(TRINIDAD GUARDIAN) — The Water and Sewerage Authority (WASA) intends to launch an investigation after one of its estate police officers allegedly threatened to shoot a Bon Air farmer during the seizure of two water pumps and four suction lines recently.
The incident reportedly took place last Thursday at the Arouca farming community, days after WASA confiscated pumps belonging to Aranguez farmers Ishwah Singh and Hansraj Moonilal who have since taken legal action against the water authority. Singh and Moonilal were charged with abstracting water without a permit from WASA. They are scheduled to appear before a Port-of-Spain Magistrate tomorrow.
Nanlal Jagroo claimed three officers swooped down on the farmers’ 100 acre-field informing them that they were breaking the law by extracting water from a nearby natural pond.
Jagroo said one officer tried to uproot from the ground four suction hoses, one of which belonged to him.
On bended knees, Jagroo, 64, said he held onto the hose pleading for leniency.
“That’s when one of the officers threatened to shoot me. When he realised what he say he changed his talk…saying he would take me down to spend the night. I begged them to spare us as we have families to maintain and loans to pay, but no one listened.

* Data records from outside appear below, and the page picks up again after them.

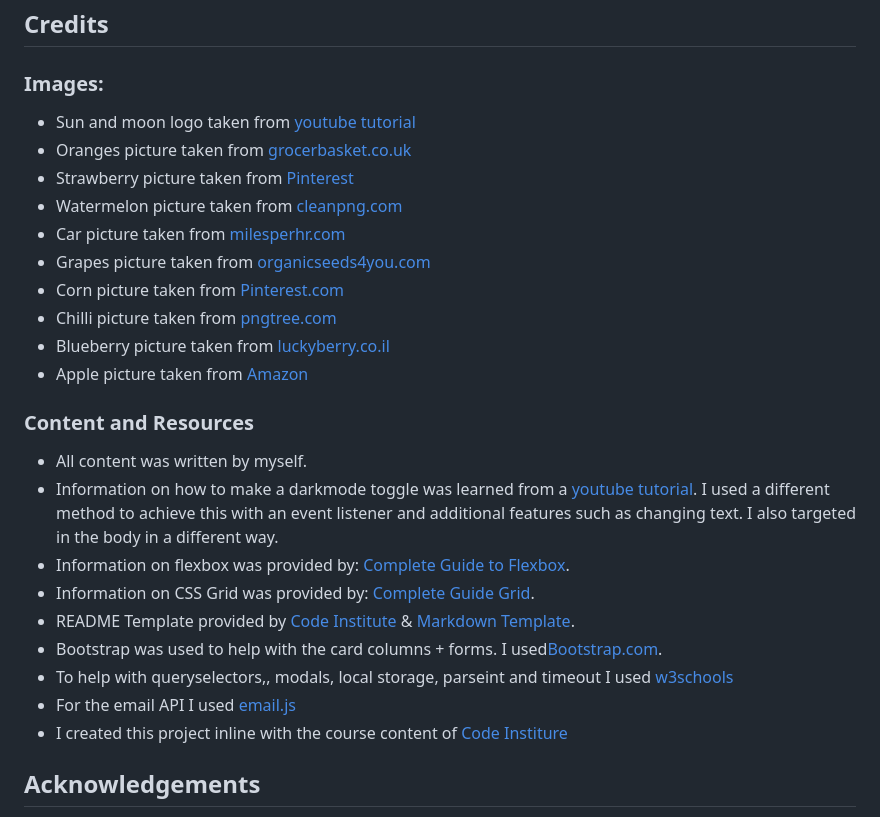
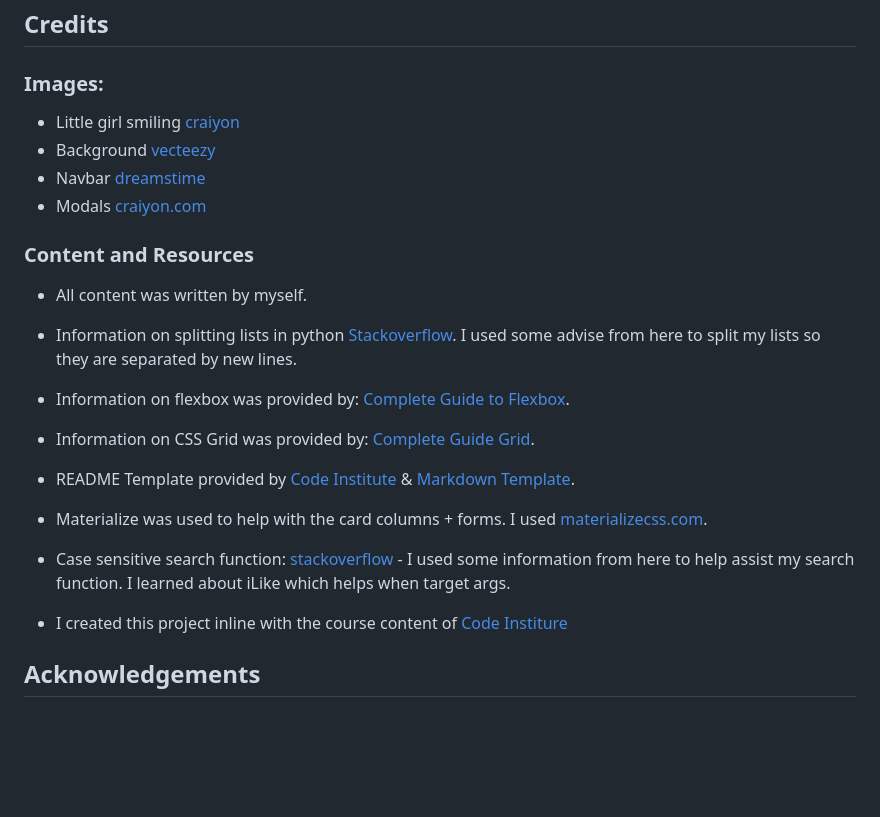
Before and after one commit to Wxrren/Santas-Helpers, a Markdown page: README.md, the part around the change. Rendered like a GitHub page; blank space fills up the shorter version.

Commit message:
ADD: Readme

```diff
--- a/README.md
+++ b/README.md
@@ -469,27 +469,22 @@ Press Enter to create your local clone.
 
 ### Images:
 
-* Sun and moon logo taken from [youtube tutorial](https://www.youtube.com/watch?v=9LZGB3OLXNQ)
-* Oranges picture taken from [grocerbasket.co.uk](https://grocerybasket.co.uk/product/large-orange-class1-per-kg/)
-* Strawberry picture taken from [Pinterest](https://www.pinterest.co.uk/pin/605241637399137511/)
-* Watermelon picture taken from [cleanpng.com](https://www.cleanpng.com/png-watermelon-seedless-fruit-dry-taste-3788605/)
-* Car picture taken from [milesperhr.com](https://milesperhr.com/2023-bmw-m5-competition-review/)
-* Grapes picture taken from [organicseeds4you.com](https://www.organicseeds4you.com/ru/home/black-grape-seeds-vitis-vinifera.html)
-* Corn picture taken from [Pinterest.com](https://in.pinterest.com/pin/corn-png-images--577023771027355824/)
-* Chilli picture taken from [pngtree.com](https://pngtree.com/so/chilli)
-* Blueberry picture taken from [luckyberry.co.il](https://luckyberry.co.il/en/our-fruits/)
-* Apple picture taken from [Amazon](https://www.amazon.co.uk/Red-Apples-10-kg-10/dp/B0B7QN4H7R)
+* Little girl smiling [craiyon](https://pics.craiyon.com/2023-10-08/2a6772ad003a49428d61e31b24dc3927.webp)
+* Background [vecteezy](https://static.vecteezy.com/system/resources/previews/013/442/432/non_2x/christmas-winter-border-background-free-vector.jpg)
+* Navbar [dreamstime](https://thumbs.dreamstime.com/b/abstract-holiday-new-year-merry-christmas-border-transparent-background-vector-illustration-eps-130860708.jpg)
+* Modals [craiyon.com](https://pics.craiyon.com/2023-10-08/2a6772ad003a49428d61e31b24dc3927.webp)
+
 
 ### Content and Resources
 
 * All content was written by myself.
-* Information on how to make a darkmode toggle was learned from a [youtube tutorial](https://www.youtube.com/watch?v=9LZGB3OLXNQ). I used a different method to achieve this with an event listener and additional features such as changing text. I also targeted in the body in a different way.
+* Information on splitting lists in python [Stackoverflow](https://stackoverflow.com/questions/20511581/split-and-strip-elements-in-list-python). I used some advise from here to split my lists so they are separated by new lines.
 * Information on flexbox was provided by: [Complete Guide to Flexbox](https://css-tricks.com/snippets/css/a-guide-to-flexbox/).
 * Information on CSS Grid was provided by: [Complete Guide Grid](https://css-tricks.com/snippets/css/complete-guide-grid/).
 * README Template provided by [Code Institute](https://github.com/Code-Institute-Solutions/SampleREADME) & [Markdown Template](https://github.com/adam-p/markdown-here/wiki/Markdown-Cheatsheet#tables).
-* Bootstrap was used to help with the card columns + forms. I used[Bootstrap.com](https://getbootstrap.com/docs/5.0/getting-started/introduction/).
-* To help with queryselectors,, modals, local storage, parseint and timeout I used [w3schools](https://www.w3schools.com/css/css3_2dtransforms.asp)
-* For the email API I used [email.js](https://www.emailjs.com)
+* Materialize was used to help with the card columns + forms. I used [materializecss.com](https://materializecss.com/getting-started.html).
+* Case sensitive search function: [stackoverflow](https://stackoverflow.com/questions/16573095/case-insensitive-flask-sqlalchemy-query) - I used some information from here to help assist my search function. I learned about iLike which helps when target args.
+
 * I created this project inline with the course content of [Code Institure](https://codeinstitute.net/full-stack-software-development-diploma/?utm_term=code%20institute&utm_campaign=CI+-+UK+-+Search+-+Brand&utm_source=adwords&utm_medium=ppc&hsa_acc=8983321581&hsa_cam=1578649861&hsa_grp=62188641240&hsa_ad=635720257674&hsa_src=g&hsa_tgt=kwd-319867646331&hsa_kw=code%20institute&hsa_mt=e&hsa_net=adwords&hsa_ver=3&gad_source=1&gclid=Cj0KCQiAwP6sBhDAARIsAPfK_wZpFDXlxByAgIRT2S39rCz7auVaNWgJ2FF7efFEtX-oT-_qhvkTSiIaApIBEALw_wcB)
 
 ## Acknowledgements
```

A lot of us were left in tears that day,” said a visibly annoyed Jagroo.
The following morning, the farmers whose items were seized went to WASA where they applied and paid $168 for a temporary water extraction permit, which they are yet to receive.
Four farmers are expected to be charged soon following the WASA crackdown in Bon Air.
“While we are awaiting the permits our crops are dying,” said president of the Progressive Bon Air East Farmers’ Association Frank Ali who represents 60 farmers.
Ali, who stood behind rows of parched and discoloured crops destroyed by the intense heat, said in the last few weeks farmers nationwide have suffered significant losses due to the unavailability of water.
“With each passing day, our production levels have been decreasing. It’s under 50 per cent right now. Many of us are unable to maintain our families and pay our loans. We are having sleepless nights because this is our livelihood.
“This is the worst dry season we have faced in years and WASA is showing no mercy or compassion. If all the farmers shut down production how will people eat? Food is a necessity.” Ali said.
He said while farmers are being targeted, many illegal car wash businesses continue to operate freely without facing the full brunt of the law.
“It’s becoming a political football at the expense of farmers who have been under immense pressure,” Jagroo interjected.
Ali said farmers should have been given a one-month moratorium to abstract water from watercourses without a license.
WASA has imposed restrictions on the use of water hoses, sprinklers and instituted a scheduled supply of water to residents, as it claims its reservoirs were being depleted by the harsh dry season. WASA chairman Romney Thomas said the authority had been patrolling the country while concerned citizens had been calling in to make reports.
“If we find that people are breaching the water restrictions we will treat with that very seriously. We will bring charges against anyone who is found breaking the water use restrictions,” said Thomas.
So far, WASA has charged 26 people for not adhering to its water restrictions, Thomas said.
In response to the allegations raised by Jagroo, Thomas said he would seek to find out what took place.
“I will certainly look into it,” he said.